- The majority of clubs are still in North America, but the organization is growing fastest outside of North America, particularly in Asia.
- Most clubs meet weekly for 1-2 hours.
Why Should You Join Toastmasters?
Everyone has their own personal reasons for joining Toastmasters, but here are a few of the most common:
- Become a Better Public Speaker Members work through a series of educational programs (at their own pace) designed to improve their ability to write speeches, design presentations, and deliver them.
- Overcome Public Speaking Fears The most positive and supportive audience in the world is a Toastmasters club audience. Speaking regularly in front of a group helps you calm your nerves and communicate effectively.
- “Practice” Presentations for Other Audiences Everyone has different motivations for wanting to speak better. Maybe you want to hone your presentation skills for your career. Perhaps you want to be able to speak out in your volunteer organization. Maybe you want to complement your portfolio as an author, manager, or other professional with speaking gigs? Whatever the case, Toastmasters is a wonderful laboratory for you to practice your presentations and gain valuable feedback.
- Gain the Confidence and Courage to Lead Leadership and communication skills are intimately bound. Some might argue that leadership is nothing more than the ability to effectively communicate a vision. As your communication skills improve, your ability to lead will improve as well.
How to Join Toastmasters?
- Visit CofC Toastmasters club meeting.
- Sign up. Toastmasters dues are inexpensive, particularly compared to other training options.
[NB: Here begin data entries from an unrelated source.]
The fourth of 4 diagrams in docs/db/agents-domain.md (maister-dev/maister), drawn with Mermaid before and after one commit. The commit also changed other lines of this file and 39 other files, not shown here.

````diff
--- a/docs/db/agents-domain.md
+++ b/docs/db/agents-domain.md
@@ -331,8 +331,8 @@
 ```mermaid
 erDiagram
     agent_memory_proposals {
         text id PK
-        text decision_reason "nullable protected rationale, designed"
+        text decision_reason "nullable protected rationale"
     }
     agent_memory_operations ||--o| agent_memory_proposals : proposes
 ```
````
- Commit yourself to excellence. Toastmasters is a program where you only get out in proportion to what you put in.